Marijuana is now legal in various forms across 30 states, and it lends itself particularly well to the wellness movement that's already prevalent in LA, and marijuana/fashion/beauty connections and partnerships are already frequent. A number of beauty products incorporate CBD, and Lord Jones, a luxury cannabis company, will soon have CBD-infused products stocked in The Standard hotel minibars. Next week, the brand is hosting a "medicated soundbath and guided meditation" at the hip chain's Hollywood location; I've also been invited to "medicated" yoga classes. Designer Rachel Comey recently hosted a launch event for Broccoli at her LA store on Melrose Place; nearby, at Moon Juice, customers can order CBD-infused matcha lattes. Last year, the New York Times called Campbell's luxury cannabis brand Beboe "The Hermès of Marijuana." I, a fashion editor, have been gifted a number of cannabis products by MedMen, which is repped by a PR company that has also hosted me at events for a lingerie retailer and a chic vitamin startup, to give an idea of the space MedMen is trying to occupy.
There are also more women getting into the cannabis space than ever before, but it's worth noting that there is still a racial disparity in marijuana, the criminalization of which has historically put far more black people in jail than white people. In 2016, only 1 percent of dispensaries were owned by black people.
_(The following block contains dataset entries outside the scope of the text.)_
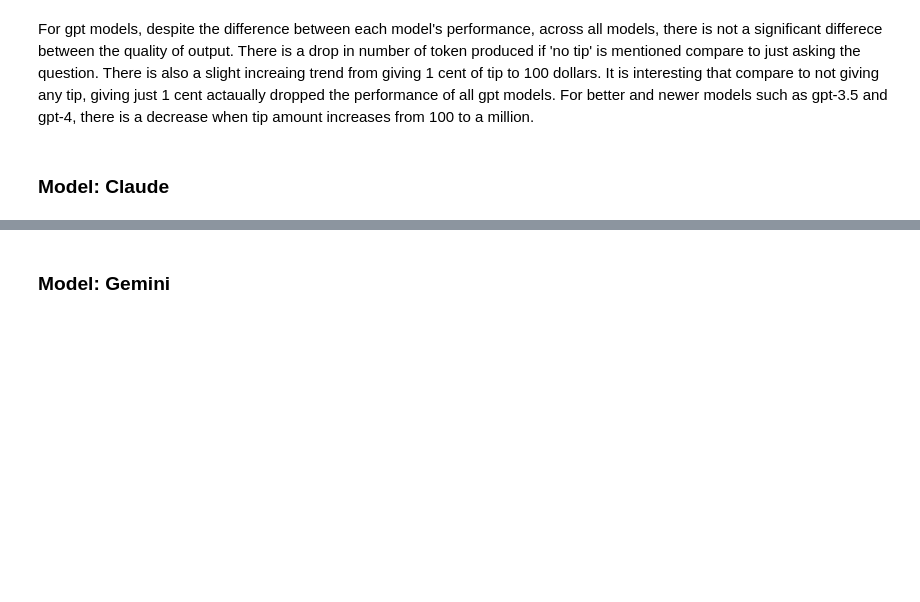
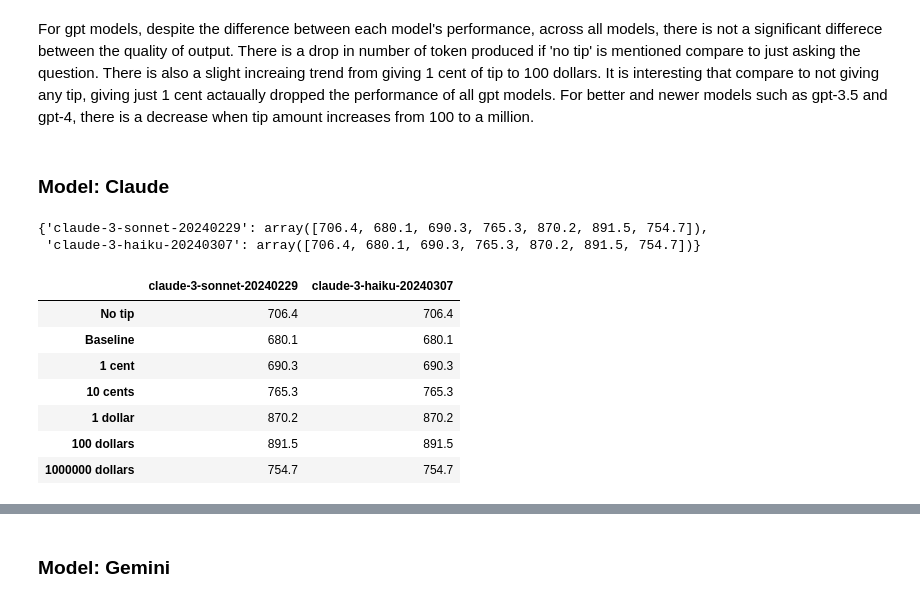
Before and after one commit to JiayiD77/cogs-150-final-project, a Jupyter notebook: final_project.ipynb, the cells around one changed output, grey strips where cells are left out. Drawn from its saved outputs; the diff is of its cells as text; code cells hidden in the pictures; blank space fills up the shorter version.

```diff
--- a/final_project.ipynb
+++ b/final_project.ipynb
@@ -213,0 +214,17 @@ for m in models_3:
+# %%
+claude_result_dict
+# %% [output]
+{'claude-3-sonnet-20240229': array([706.4, 680.1, 690.3, 765.3, 870.2, 891.5, 754.7]),
+ 'claude-3-haiku-20240307': array([706.4, 680.1, 690.3, 765.3, 870.2, 891.5, 754.7])}
+# %%
+claude_result_df = pd.DataFrame(claude_result_dict, index=['No tip', 'Baseline', '1 cent', '10 cents', '1 dollar', '100 dollars', '1000000 dollars'])
+claude_result_df
+# %% [output]
+|  | claude-3-sonnet-20240229 | claude-3-haiku-20240307 |
+| No tip | 706.4 | 706.4 |
+| Baseline | 680.1 | 680.1 |
+| 1 cent | 690.3 | 690.3 |
+| 10 cents | 765.3 | 765.3 |
+| 1 dollar | 870.2 | 870.2 |
+| 100 dollars | 891.5 | 891.5 |
+| 1000000 dollars | 754.7 | 754.7 |
```
Also changed, not shown: parts of 6 cells of this notebook.
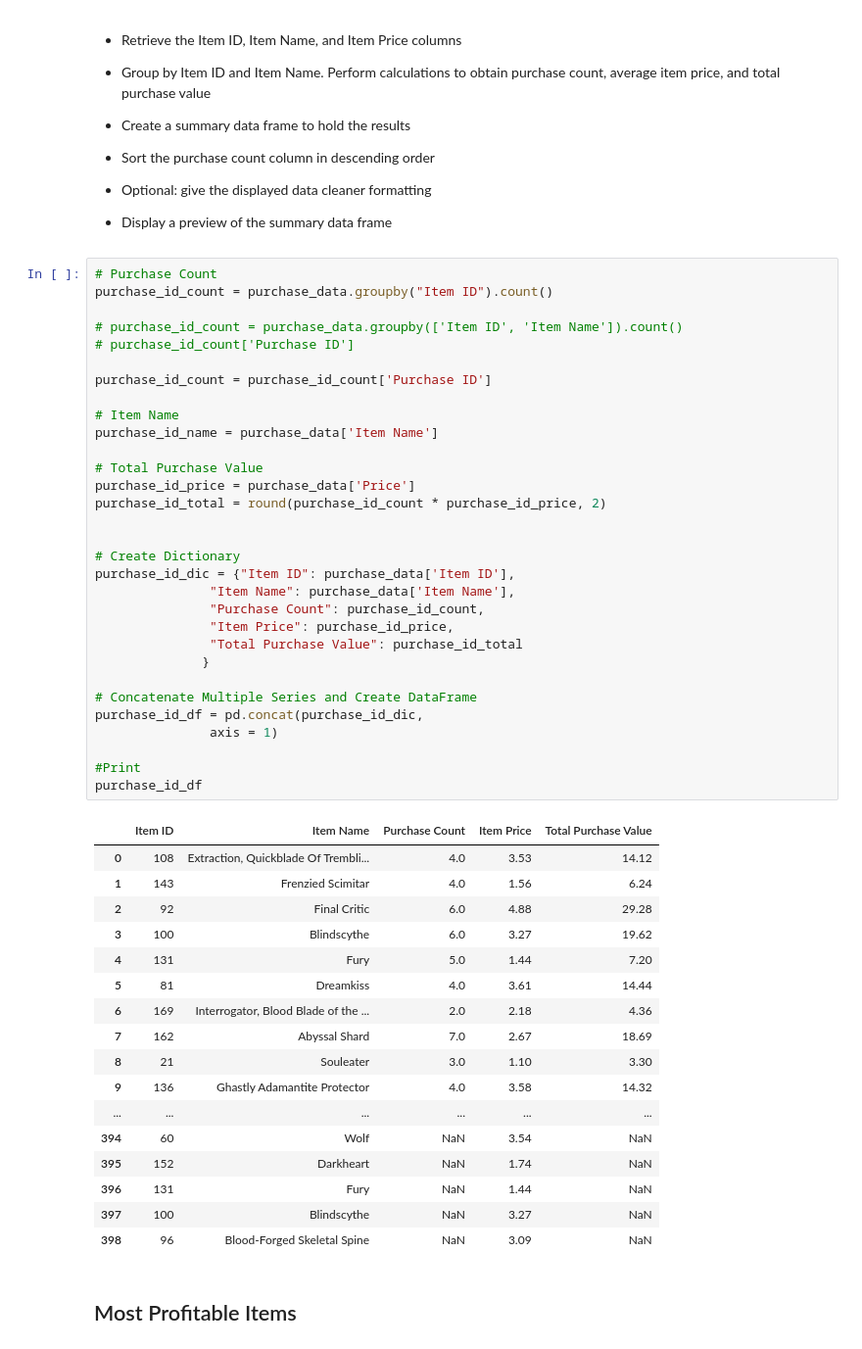
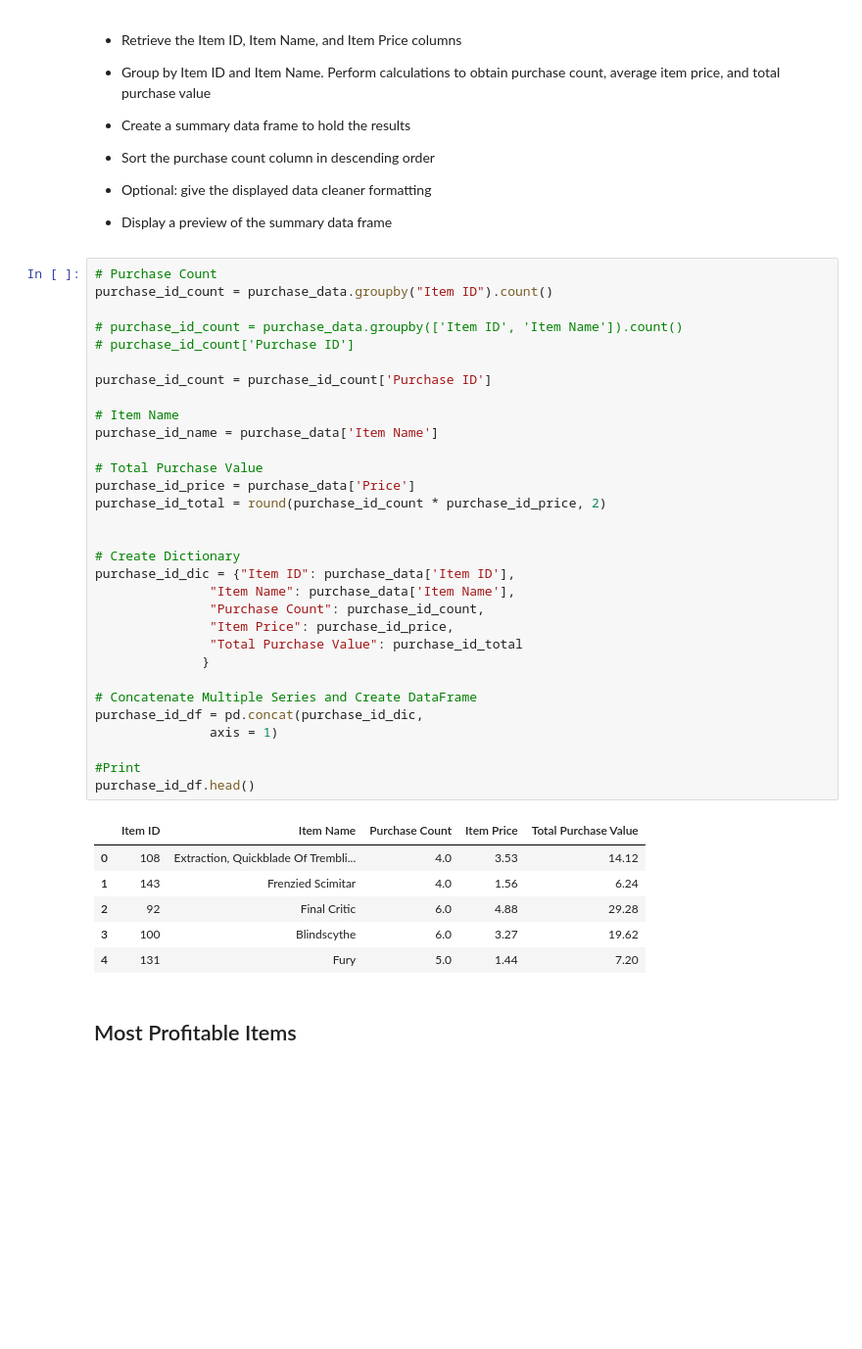
Before and after one commit to mpario/pandas-challenge, a Jupyter notebook: HeroesOfPymoli/HeroesOfPymoli_starter.ipynb, the cells around one changed output. Shown at 98% size. Cells and saved outputs as stored; diff of their text form; blank space fills up the shorter version.

```diff
--- a/HeroesOfPymoli/HeroesOfPymoli_starter.ipynb
+++ b/HeroesOfPymoli/HeroesOfPymoli_starter.ipynb
@@ -390,45 +390,34 @@ purchase_id_count = purchase_data.groupby("Item ID").count()
 purchase_id_count = purchase_id_count['Purchase ID']
 
 # Item Name
 purchase_id_name = purchase_data['Item Name']
 
 # Total Purchase Value
 purchase_id_price = purchase_data['Price']
 purchase_id_total = round(purchase_id_count * purchase_id_price, 2)
 
 
 # Create Dictionary
 purchase_id_dic = {"Item ID": purchase_data['Item ID'],
                "Item Name": purchase_data['Item Name'],
                "Purchase Count": purchase_id_count,
                "Item Price": purchase_id_price,
                "Total Purchase Value": purchase_id_total
               }
 
 # Concatenate Multiple Series and Create DataFrame
 purchase_id_df = pd.concat(purchase_id_dic,
                axis = 1)
 
 #Print
-purchase_id_df
+purchase_id_df.head()
 # %% [output]
 |  | Item ID | Item Name | Purchase Count | Item Price | Total Purchase Value |
 | 0 | 108 | Extraction, Quickblade Of Trembli... | 4.0 | 3.53 | 14.12 |
 | 1 | 143 | Frenzied Scimitar | 4.0 | 1.56 | 6.24 |
 | 2 | 92 | Final Critic | 6.0 | 4.88 | 29.28 |
 | 3 | 100 | Blindscythe | 6.0 | 3.27 | 19.62 |
 | 4 | 131 | Fury | 5.0 | 1.44 | 7.20 |
-| 5 | 81 | Dreamkiss | 4.0 | 3.61 | 14.44 |
-| 6 | 169 | Interrogator, Blood Blade of the ... | 2.0 | 2.18 | 4.36 |
-| 7 | 162 | Abyssal Shard | 7.0 | 2.67 | 18.69 |
-| 8 | 21 | Souleater | 3.0 | 1.10 | 3.30 |
-| 9 | 136 | Ghastly Adamantite Protector | 4.0 | 3.58 | 14.32 |
-| ... | ... | ... | ... | ... | ... |
-| 394 | 60 | Wolf | NaN | 3.54 | NaN |
-| 395 | 152 | Darkheart | NaN | 1.74 | NaN |
-| 396 | 131 | Fury | NaN | 1.44 | NaN |
-| 397 | 100 | Blindscythe | NaN | 3.27 | NaN |
-| 398 | 96 | Blood-Forged Skeletal Spine | NaN | 3.09 | NaN |
 # %% [markdown]
 ## Most Profitable Items
 # %% [markdown]
```
Also changed, not shown: parts of 2 cells of this notebook.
Caretta expects that cannabis will only become more intertwined with the fashion and beauty realms as people become more educated about it, especially regarding the benefits of CBD. "I think a couple of the bigger, more mainstream beauty brands will eventually get into the CBD part," he says. And as far as marketing, influencers could become a big opportunity. Personally, I have seen a few LA-based influencers touting MedMen packages on Instagram, but the company says it has not yet engaged in paid partnerships with them. "We're approached nonstop by mainstream influencers to do stuff, but we haven't pulled the trigger on it yet because anytime you get into the influencer space you've got to do it the right way," says Carretta.
Plus, he's thinking even bigger than that. "Our objective is, it goes all the way to the finish line and it becomes something you see next to fashion brands in magazines or CPG brands, on TV, primetime programing and sports programming," he says. "That's the goal at the end of the day."